Wednesday, September 23, 2009

Where's R&D for education

Check out the President's R&D and innovation speech on September 21 and the related white paper, particularly about the need to invest in R&D to spur innovation. Great stuff but the Administration's blind spot persists. No mention of R&D in education and its link to innovation.

"Quiet" Success

Quiet Success? --- See this interesting opinion piece by Ruth Marcus about the "quiet" success of Obama's ed reform efforts. Interesting indeed how an observer who is looking into the ed reform arena from the outside sees progress relative to all of the other big items on the administration's agenda. Perhaps those of us who are immersed in these efforts on a daily basis need to pay more attention to what the outsiders think.

Thursday, September 17, 2009

More than Congratulations!

Congratulations, Aldine, Texas! Consistently closing the acheivement gap between low income and non-low income students, the Aldine School District won the Broad Prize, $1 million dollars in scholarships for their students. Four other districts across the states finished as finalists, and received 250,000 each in scholarships for their students who are breaking the cycle of poverty through excellence in education.

It's worth asking, now, "how exactly is Aldine acheiving these results?" A part of their success lies in their outperformance of other districts that serve similar income communities in both reading and math. What is Aldine doing in their professional development, school wide accountability for meeting behavioral and academic goals, expectations for teachers, that allows them the capacity to achieve such progress?

Surely researchers could design a study and gather evidence around the effective methods at this outstanding school to find out what is working. We know who is working, now we need to find out how exactly how they get there.

Tuesday, September 15, 2009

Not so fast...

Our friend leading out at the Fordham Institute spoke to a cohort of educational entrepreneurs at Rice University last week, exhorting them to imagine an entirely different public education system. Chester Finn compared the current structure to the weak and short sighted Articles of Confederation. Much like the nation’s first federal documents, schools not only fall short of the infrastructure changes that are needed to make them work efficiently and effectively, but recent reforms are unlikely to make those fundamental changes.

After nearly forty years of “reform”, reformers themselves are exhausted, he argues, and their projects are splitting the system itself. Simple amendments may not work. We need a new constitution, an entirely new framework with which to think about and construct our schools.

Checker encouraged these entrepreneurs to use their imagination, statesmanship, courage, and adaptation not to reform schools, but to reinvent them. We are working in a system that’s collapsing he said. There is disagreement regarding governance and within governance. Even some of the reforms are crumbling upon themselves – for example accountability leading to a stifling curriculum and school choice not necessarily improving the choices for families at all.
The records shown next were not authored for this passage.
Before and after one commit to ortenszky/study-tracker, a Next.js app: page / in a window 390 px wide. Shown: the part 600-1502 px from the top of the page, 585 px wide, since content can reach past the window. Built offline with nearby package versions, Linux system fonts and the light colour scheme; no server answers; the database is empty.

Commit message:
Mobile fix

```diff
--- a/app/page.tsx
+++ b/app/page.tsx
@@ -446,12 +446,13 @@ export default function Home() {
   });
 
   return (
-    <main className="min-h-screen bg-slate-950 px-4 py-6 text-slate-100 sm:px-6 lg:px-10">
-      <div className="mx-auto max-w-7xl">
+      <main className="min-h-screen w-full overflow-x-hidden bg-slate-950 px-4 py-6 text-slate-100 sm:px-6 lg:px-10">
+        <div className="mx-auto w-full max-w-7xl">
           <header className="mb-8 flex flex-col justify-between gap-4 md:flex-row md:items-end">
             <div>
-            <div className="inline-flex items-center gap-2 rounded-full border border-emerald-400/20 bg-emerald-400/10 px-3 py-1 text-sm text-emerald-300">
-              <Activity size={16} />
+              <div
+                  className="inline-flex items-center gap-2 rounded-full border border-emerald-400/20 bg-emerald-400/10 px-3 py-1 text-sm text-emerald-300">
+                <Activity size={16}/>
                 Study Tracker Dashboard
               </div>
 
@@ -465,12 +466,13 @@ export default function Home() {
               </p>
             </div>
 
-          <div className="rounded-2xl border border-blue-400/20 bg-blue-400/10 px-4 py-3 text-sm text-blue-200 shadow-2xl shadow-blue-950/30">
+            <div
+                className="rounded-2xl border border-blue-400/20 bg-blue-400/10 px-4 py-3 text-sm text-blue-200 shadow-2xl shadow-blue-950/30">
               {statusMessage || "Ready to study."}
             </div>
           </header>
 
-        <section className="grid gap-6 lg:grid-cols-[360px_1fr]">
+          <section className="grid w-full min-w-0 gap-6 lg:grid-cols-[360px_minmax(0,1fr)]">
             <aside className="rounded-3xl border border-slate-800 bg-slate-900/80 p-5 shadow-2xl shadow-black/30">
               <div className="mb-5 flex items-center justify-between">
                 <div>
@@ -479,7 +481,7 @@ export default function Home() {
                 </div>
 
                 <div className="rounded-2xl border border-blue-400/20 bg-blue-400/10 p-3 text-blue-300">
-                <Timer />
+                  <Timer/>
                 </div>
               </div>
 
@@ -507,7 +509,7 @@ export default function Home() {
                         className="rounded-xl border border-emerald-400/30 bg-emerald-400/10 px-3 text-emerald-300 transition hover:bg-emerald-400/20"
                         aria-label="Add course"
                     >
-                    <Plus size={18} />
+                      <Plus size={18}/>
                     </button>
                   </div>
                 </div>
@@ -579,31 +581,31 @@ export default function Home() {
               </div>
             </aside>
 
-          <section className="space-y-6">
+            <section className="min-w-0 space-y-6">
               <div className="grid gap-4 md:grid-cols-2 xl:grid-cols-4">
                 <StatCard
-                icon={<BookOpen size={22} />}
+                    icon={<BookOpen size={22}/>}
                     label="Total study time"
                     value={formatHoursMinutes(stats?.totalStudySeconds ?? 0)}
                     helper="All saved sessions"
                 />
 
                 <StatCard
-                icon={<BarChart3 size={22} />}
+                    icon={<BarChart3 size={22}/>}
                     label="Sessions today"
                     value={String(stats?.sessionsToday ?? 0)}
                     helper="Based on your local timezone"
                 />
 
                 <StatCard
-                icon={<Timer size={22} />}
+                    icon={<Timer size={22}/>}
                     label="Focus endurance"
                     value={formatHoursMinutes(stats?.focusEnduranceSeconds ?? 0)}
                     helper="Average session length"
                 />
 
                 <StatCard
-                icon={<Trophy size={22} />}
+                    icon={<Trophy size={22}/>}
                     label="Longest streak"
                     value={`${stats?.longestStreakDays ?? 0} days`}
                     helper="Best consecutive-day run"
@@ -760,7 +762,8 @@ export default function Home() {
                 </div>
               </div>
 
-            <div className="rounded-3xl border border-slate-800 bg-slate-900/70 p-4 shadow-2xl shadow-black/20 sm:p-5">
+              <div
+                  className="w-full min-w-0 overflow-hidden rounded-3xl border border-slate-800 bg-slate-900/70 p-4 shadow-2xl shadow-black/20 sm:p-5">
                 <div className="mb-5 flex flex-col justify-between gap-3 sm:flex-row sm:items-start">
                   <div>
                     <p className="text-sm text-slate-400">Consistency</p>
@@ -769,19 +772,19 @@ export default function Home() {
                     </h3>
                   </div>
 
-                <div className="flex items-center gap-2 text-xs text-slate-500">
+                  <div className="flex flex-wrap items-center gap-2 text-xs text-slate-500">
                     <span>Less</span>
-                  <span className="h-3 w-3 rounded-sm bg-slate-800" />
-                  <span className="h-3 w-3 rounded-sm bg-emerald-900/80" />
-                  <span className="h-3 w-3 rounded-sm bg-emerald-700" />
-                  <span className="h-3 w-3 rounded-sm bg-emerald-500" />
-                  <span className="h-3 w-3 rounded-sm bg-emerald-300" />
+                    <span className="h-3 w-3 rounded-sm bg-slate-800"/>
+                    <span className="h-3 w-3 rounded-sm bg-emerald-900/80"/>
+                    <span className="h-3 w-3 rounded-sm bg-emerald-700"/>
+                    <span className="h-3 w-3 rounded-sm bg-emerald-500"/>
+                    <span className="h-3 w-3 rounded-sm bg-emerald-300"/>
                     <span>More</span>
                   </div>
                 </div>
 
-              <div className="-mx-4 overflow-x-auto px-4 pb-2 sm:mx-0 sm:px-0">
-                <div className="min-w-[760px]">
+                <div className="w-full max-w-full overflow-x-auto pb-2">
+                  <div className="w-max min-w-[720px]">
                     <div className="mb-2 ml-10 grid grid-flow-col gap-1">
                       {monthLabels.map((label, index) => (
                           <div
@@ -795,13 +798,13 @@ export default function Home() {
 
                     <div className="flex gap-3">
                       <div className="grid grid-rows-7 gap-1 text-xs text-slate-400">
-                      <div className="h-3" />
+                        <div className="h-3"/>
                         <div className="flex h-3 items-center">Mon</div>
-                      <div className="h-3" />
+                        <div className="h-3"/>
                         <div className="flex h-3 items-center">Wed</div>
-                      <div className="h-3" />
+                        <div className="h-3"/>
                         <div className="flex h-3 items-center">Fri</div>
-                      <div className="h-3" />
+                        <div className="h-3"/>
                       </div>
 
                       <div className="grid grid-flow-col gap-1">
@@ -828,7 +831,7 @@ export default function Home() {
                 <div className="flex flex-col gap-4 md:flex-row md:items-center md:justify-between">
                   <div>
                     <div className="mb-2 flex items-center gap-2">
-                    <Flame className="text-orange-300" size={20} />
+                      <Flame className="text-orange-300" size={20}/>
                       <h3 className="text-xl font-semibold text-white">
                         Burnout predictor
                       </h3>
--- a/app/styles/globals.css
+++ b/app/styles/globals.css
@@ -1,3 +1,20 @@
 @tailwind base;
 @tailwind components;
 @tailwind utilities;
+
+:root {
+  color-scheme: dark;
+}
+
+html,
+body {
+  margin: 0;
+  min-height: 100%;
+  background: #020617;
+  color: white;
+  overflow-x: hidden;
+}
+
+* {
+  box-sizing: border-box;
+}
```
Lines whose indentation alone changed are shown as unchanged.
Many might agree with the call for overhaul, something new. But not so fast...if the next generation of school leaders can bring to the table the elements Finn suggested, it may be wise to add one more thing to the list: research and knowledge.

The most recent analysis of higher education trends in Crossing the Finish Line adds that from the last quarter of the twentieth century through the present, graduation rates are flat. The number of students graduating from institutions of higher education is not increasing, even with incredible financial incentives o f the college graduate wage premium.

Bowen, Chingos, and McPherson point out that “the failure of educational attainment to continue to increase steadily is the result of problems at all stages of education, starting with pre-school and then moving through primary and secondary levels of education and on into college.” And, indeed, these reforms, beginning with President Johnson’s “War on Poverty” and the 1965 signing of the Elementary and Secondary Education Act (ESEA), are hardly changing the system through the grade levels. The legislation’s intent to provide federally funding to help low income students, and even the resulting education programs, such as Title I and bilingual education, are doing little to influence graduation rates.

Knowledge from research has the potential to weed out programs that don’t work, and focus funding, staff, and innovation on developing most effective early childhood curriculum for healthy kids and families to ensure American does not continue pushing students through high school, accepting them into college, and wondering why they do not graduate. Knowledge from research maximizes the reforms that Johnson began over fifty years ago, offers solutions to the real problems underlying stagnant graduation rates, and addresses Finn’s concern for incremental change that is destroying the system it intended to better.

Whether or not you agree with Checker’s ideas presented at Rice, the evident lacuna in his remarks is the lack of reference to research and development in the entrepreneurial process. While other sectors pour money into R&D efforts, resulting in innovation and focused planning, the education field does not. Education research and development must be an integral part of this reinvention or we are destined to repeat history and age old mistakes.